> Task brief: Only the lines from the one with "clFinish then ref_count--]" onward are wanted, through the last line of the entries, set down exactly.

Before-and-after change data:
*** Block opens ***
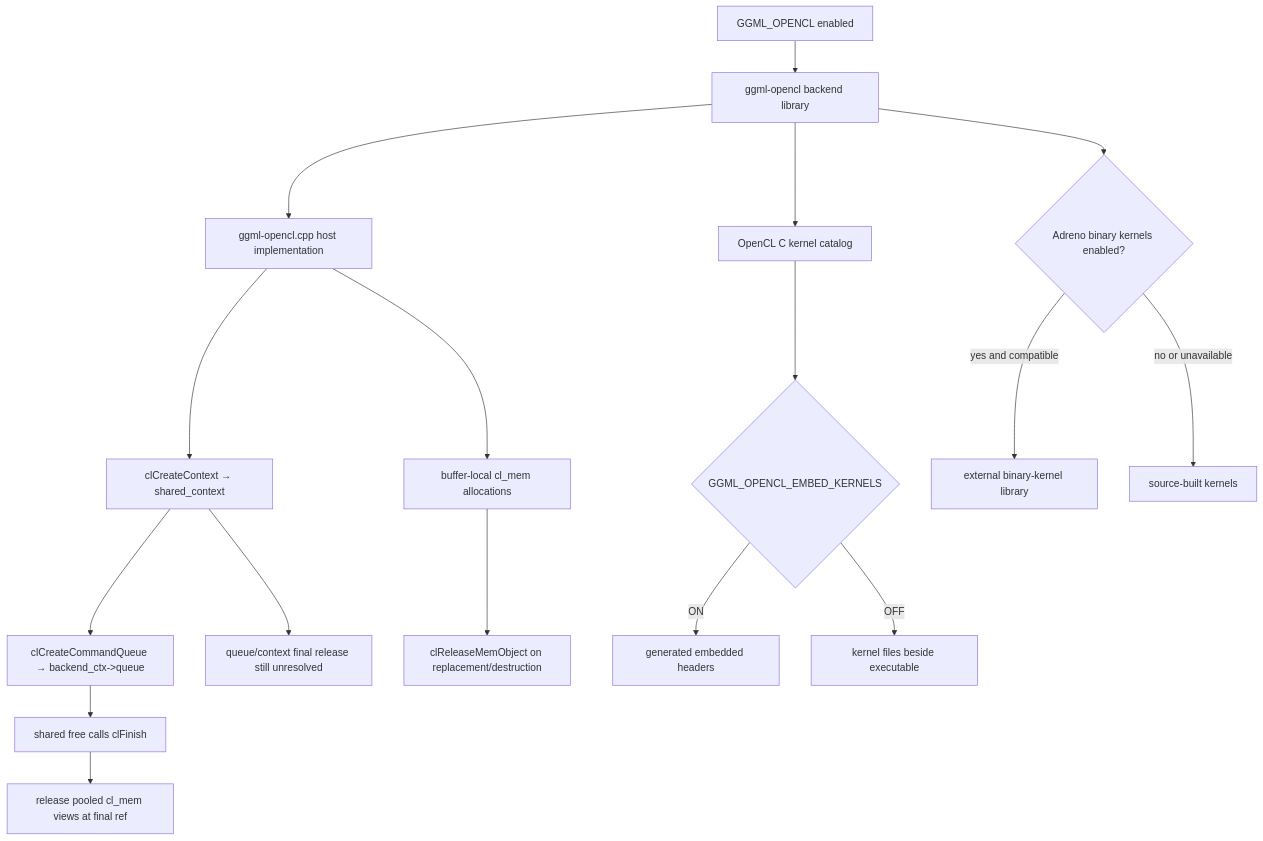
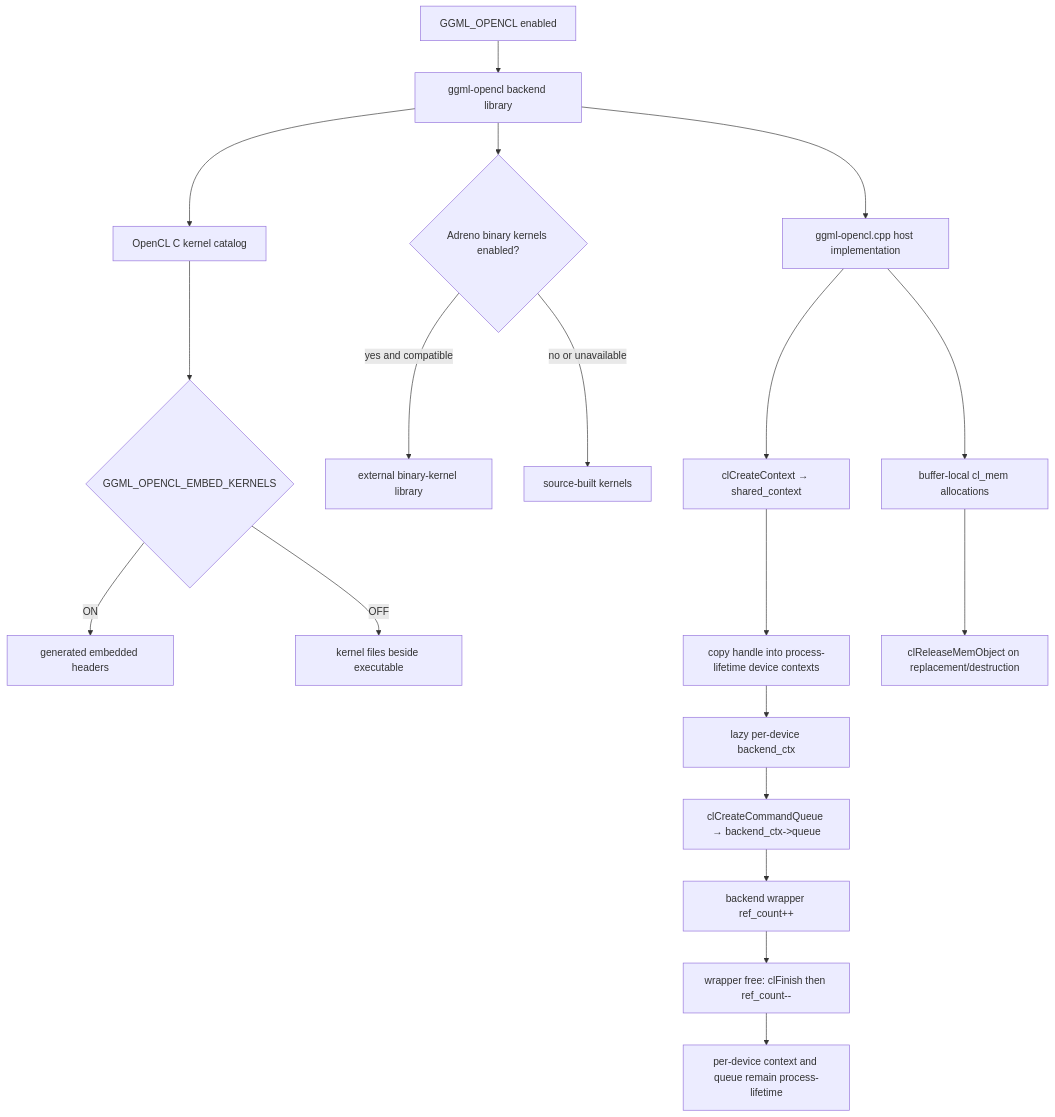
Before and after one commit to mohammed-alaa40123/How.to.llama.cpp: the diagram in docs/architecture/opencl-build-and-buffer-lifetimes.md, drawn with Mermaid. The commit also changed other lines of this file, not shown here.

Commit message:
docs: resolve pinned OpenCL queue and context ownership

````diff
--- a/docs/architecture/opencl-build-and-buffer-lifetimes.md
+++ b/docs/architecture/opencl-build-and-buffer-lifetimes.md
@@ -11,19 +13,21 @@
 ```mermaid
 flowchart TD
     O[GGML_OPENCL enabled] --> C[ggml-opencl backend library]
     C --> H[ggml-opencl.cpp host implementation]
     C --> K[OpenCL C kernel catalog]
     K --> E{GGML_OPENCL_EMBED_KERNELS}
     E -->|ON| EH[generated embedded headers]
     E -->|OFF| KF[kernel files beside executable]
     C --> B{Adreno binary kernels enabled?}
     B -->|yes and compatible| BK[external binary-kernel library]
     B -->|no or unavailable| SK[source-built kernels]
     H --> SC[clCreateContext → shared_context]
-    SC --> BC[clCreateCommandQueue → backend_ctx->queue]
-    BC --> F[shared free calls clFinish]
-    F --> P[release pooled cl_mem views at final ref]
+    SC --> DV[copy handle into process-lifetime device contexts]
+    DV --> BC[lazy per-device backend_ctx]
+    BC --> Q[clCreateCommandQueue → backend_ctx->queue]
+    Q --> W[backend wrapper ref_count++]
+    W --> F[wrapper free: clFinish then ref_count--]
+    F --> P[per-device context and queue remain process-lifetime]
     H --> M[buffer-local cl_mem allocations]
     M --> R[clReleaseMemObject on replacement/destruction]
-    SC --> U[queue/context final release still unresolved]
 ```
````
*** Block closes ***
> Response below:
+    W --> F[wrapper free: clFinish then ref_count--]
+    F --> P[per-device context and queue remain process-lifetime]
     H --> M[buffer-local cl_mem allocations]
     M --> R[clReleaseMemObject on replacement/destruction]
-    SC --> U[queue/context final release still unresolved]
 ```
````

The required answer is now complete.